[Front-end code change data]

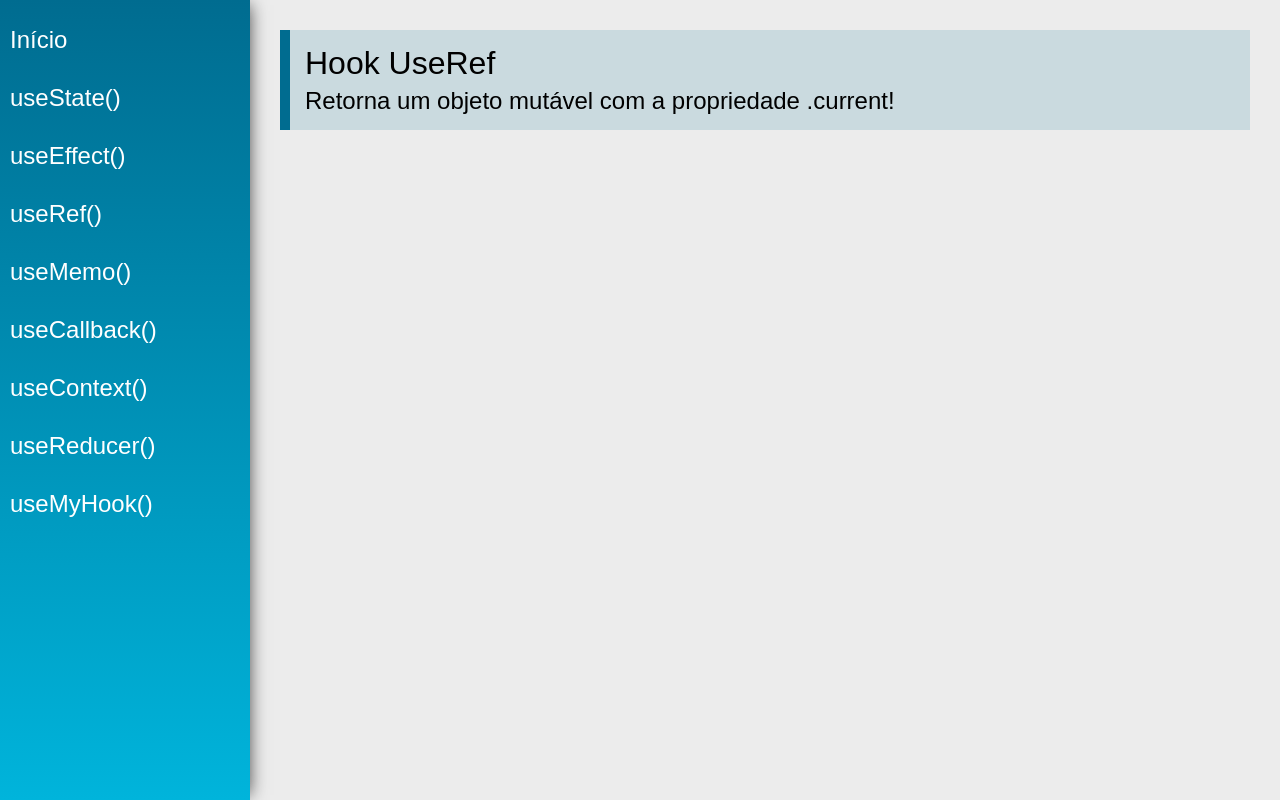
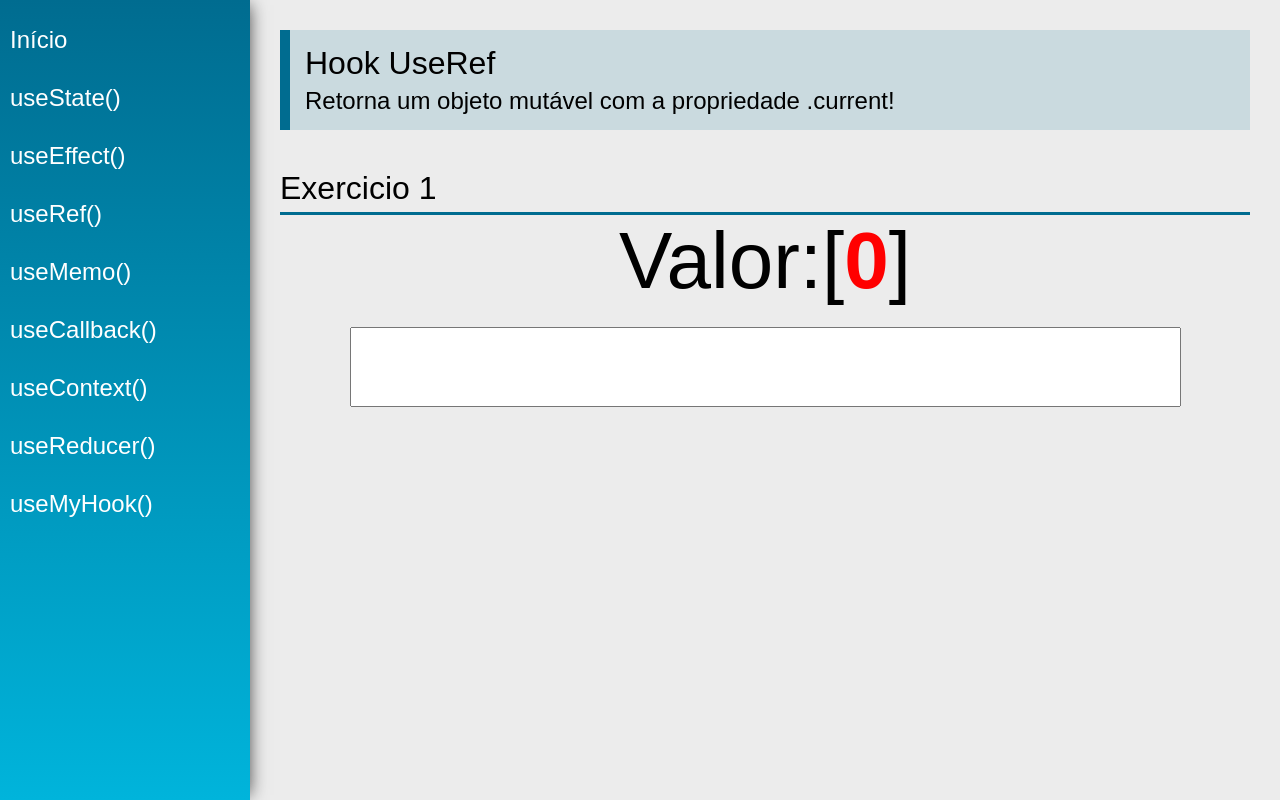
Before and after one commit to kazuohagy/hooks, a React (Create React App) app: page /useRef in a window 1280 px wide. Built offline with nearby package versions, Linux system fonts and the light colour scheme.

Commit message:
:sparkles: create UseRef

```diff
--- a/src/views/examples/UseRef.jsx
+++ b/src/views/examples/UseRef.jsx
@@ -1,15 +1,43 @@
-import React from 'react'
-import PageTitle from '../../components/layout/PageTitle'
+import React, { useEffect, useRef, useState } from "react";
+import PageTitle from "../../components/layout/PageTitle";
+import SectionTitle from "../../components/layout/SectionTitle";
 
 const UseRef = (props) => {
+  // mod estado componente renderiza utomatico
+  const [value1, setValue1] = useState("");
+  //nao renderiza automaticamente
+  const count = useRef(0);
+
+  useEffect(() => {
+    count.current = count.current + 1;
+  }, [value1]);
+  //roda logo antes do componente ser renderizado
+  //   count.current = count.current + 1;
   return (
     <div className="UseRef">
       <PageTitle
         title="Hook UseRef"
         subtitle="Retorna um objeto mutável com a propriedade .current!"
       />
+      <SectionTitle title="Exercicio 1" />
+      <div className="center">
+        <div>
+          <span className="text">Valor:</span>
+          <span className="text">{value1}[</span>
+
+          <span className="text red">{count.current}</span>
+          <span className="text">]</span>
         </div>
-    )
-}
+        <input
+          type="text"
+          className="input"
+          value={value1}
+          onChange={(e) => setValue1(e.target.value)}
+        />
+        {console.log((e) => e.target)}
+      </div>
+    </div>
+  );
+};
 
-export default UseRef
+export default UseRef;
```
Lines whose indentation alone changed are shown as unchanged.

What to do: Output each record above exactly; omit the images.

Answer space:
Before and after one commit to kazuohagy/hooks, a React (Create React App) app: page /useRef in a window 1280 px wide. Built offline with nearby package versions, Linux system fonts and the light colour scheme.

Commit message:
:sparkles: create UseRef

```diff
--- a/src/views/examples/UseRef.jsx
+++ b/src/views/examples/UseRef.jsx
@@ -1,15 +1,43 @@
-import React from 'react'
-import PageTitle from '../../components/layout/PageTitle'
+import React, { useEffect, useRef, useState } from "react";
+import PageTitle from "../../components/layout/PageTitle";
+import SectionTitle from "../../components/layout/SectionTitle";
 
 const UseRef = (props) => {
+  // mod estado componente renderiza utomatico
+  const [value1, setValue1] = useState("");
+  //nao renderiza automaticamente
+  const count = useRef(0);
+
+  useEffect(() => {
+    count.current = count.current + 1;
+  }, [value1]);
+  //roda logo antes do componente ser renderizado
+  //   count.current = count.current + 1;
   return (
     <div className="UseRef">
       <PageTitle
         title="Hook UseRef"
         subtitle="Retorna um objeto mutável com a propriedade .current!"
       />
+      <SectionTitle title="Exercicio 1" />
+      <div className="center">
+        <div>
+          <span className="text">Valor:</span>
+          <span className="text">{value1}[</span>
+
+          <span className="text red">{count.current}</span>
+          <span className="text">]</span>
         </div>
-    )
-}
+        <input
+          type="text"
+          className="input"
+          value={value1}
+          onChange={(e) => setValue1(e.target.value)}
+        />
+        {console.log((e) => e.target)}
+      </div>
+    </div>
+  );
+};
 
-export default UseRef
+export default UseRef;
```
Lines whose indentation alone changed are shown as unchanged.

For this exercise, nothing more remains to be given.